The China Taxation Conference, organized by the Institute, is a highly anticipated annual event for tax practitioners with an interest in the relevant developments in the Mainland. Around 2,500 members enrolled in the live and archived versions of the 2022 conference. This year’s conference, held as a live webinar, attracted over 400 members and featured a series of presentations and discussions on the changing dynamics of the business and tax environment in the Mainland.
A panel discussion was held at the end of the conference, featuring Winnie Shek, Tax Partner of Deloitte China; Joanna Ip, Director, Tax and Business Advisory Services at PwC Hong Kong; Jane Hui, member of the Institute’s Taxation Faculty China Tax Support Group (TFCTSG), and Partner, International Tax and Transaction Services/Leader of China Tax Centre at Ernst & Young Tax Services Limited; and William Chan, member of the TFCTSG, and Partner, Grant Thornton Tax Services.
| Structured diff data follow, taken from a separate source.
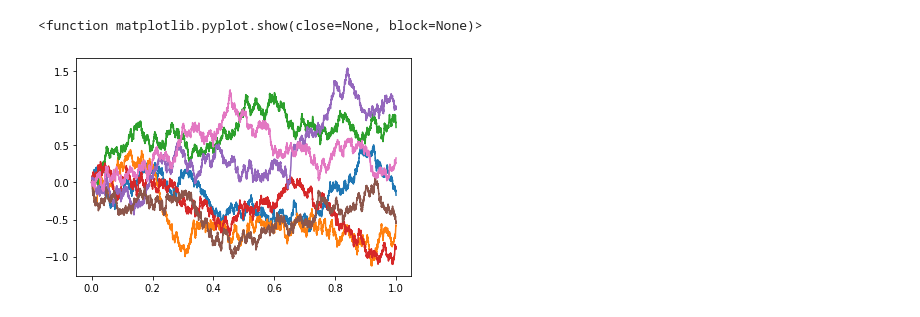
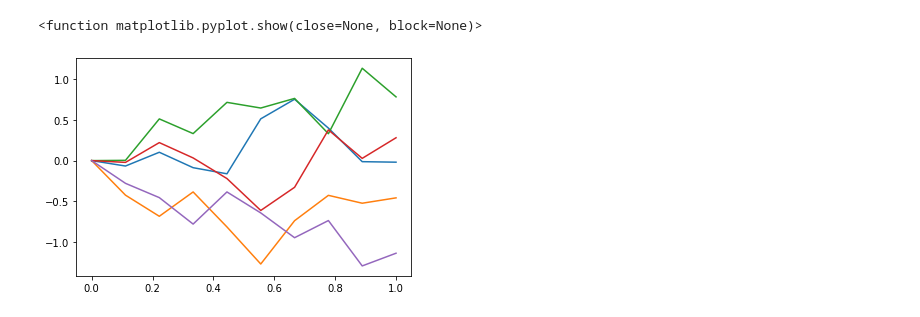
Before and after one commit to Dicedead/HUM274, a Jupyter notebook: main_project/Part2/Brownian Motion.ipynb, the cells around one changed output. Cells and saved outputs as stored; diff of their text form; code cells hidden in the pictures.

```diff
--- a/main_project/Part2/Brownian Motion.ipynb
+++ b/main_project/Part2/Brownian Motion.ipynb
@@ -2,10 +2,10 @@
 import numpy as np
 import matplotlib.pyplot as plt
 # %%
-TIMESTEPS = 10000
+TIMESTEPS = 10
 TIME_HORIZON = 1.0
 # %%
-# def brownian_motion(dimensions=1, start_value = 0, time_horizon=TIME_HORIZON, timesteps= TIMESTEPS):
+def brownian_motion(dimensions=1, start_value = 0, time_horizon=TIME_HORIZON, timesteps= TIMESTEPS):
 
     times = np.linspace(0.0, time_horizon, timesteps)
     step_length = times[1] - times[0]
@@ -23,9 +23,9 @@ TIME_HORIZON = 1.0
     #brownian_motion = np.cumsum(diff_b).append(0)
     return times, brownian_motion
 # %%
-times, brownian_motion_arr = brownian_motion(dimensions=7)
+times, brownian_motion_arr = brownian_motion(dimensions=5)
 plt.plot(times, brownian_motion_arr)
 plt.show
 # %% [output]
 <function matplotlib.pyplot.show(close=None, block=None)>
-[figure, old version]
+[figure, new version]
```
Also changed, not shown: 1 other file.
The discussion was moderated by Travis Lee, Convenor of TFCTSG, and Tax Partner of KPMG China.
Kicking off the discussion, Lee pointed out that, while there weren’t any drastic changes in terms of policy, there has been great change in terms of industry development and the economic situation, which has led to changes in tax administration, as well as more tax planning.
When asked about his views on the current incentive measures across the Greater Bay Area (GBA), Chan said that businesses should familiarize themselves with the variations in taxation incentives across different GBA cities in order to find the optimal destination for their investments. At the same time, he cautioned that businesses are required to have operations and staff in addition to their registered business to take advantage of these policies, which adds to the complexities and considerations.
Hui also reiterated the need to understand the different policies implemented across Mainland China, and offered the practical advice that businesses that plan to benefit from the various rebates and subsidies should obtain written confirmation from local government. She explained that yearly reviews are possible and the preferential tax policies may change from year to year. For merger and acquisitions, in particular, Hui suggested that the relevant financial planning should not rely on these rebates and returns. She also advised businesses to take into consideration that staff being relocated may prefer one city to another due to the varying personal income tax incentives, and that this may ultimately affect their manpower allocation.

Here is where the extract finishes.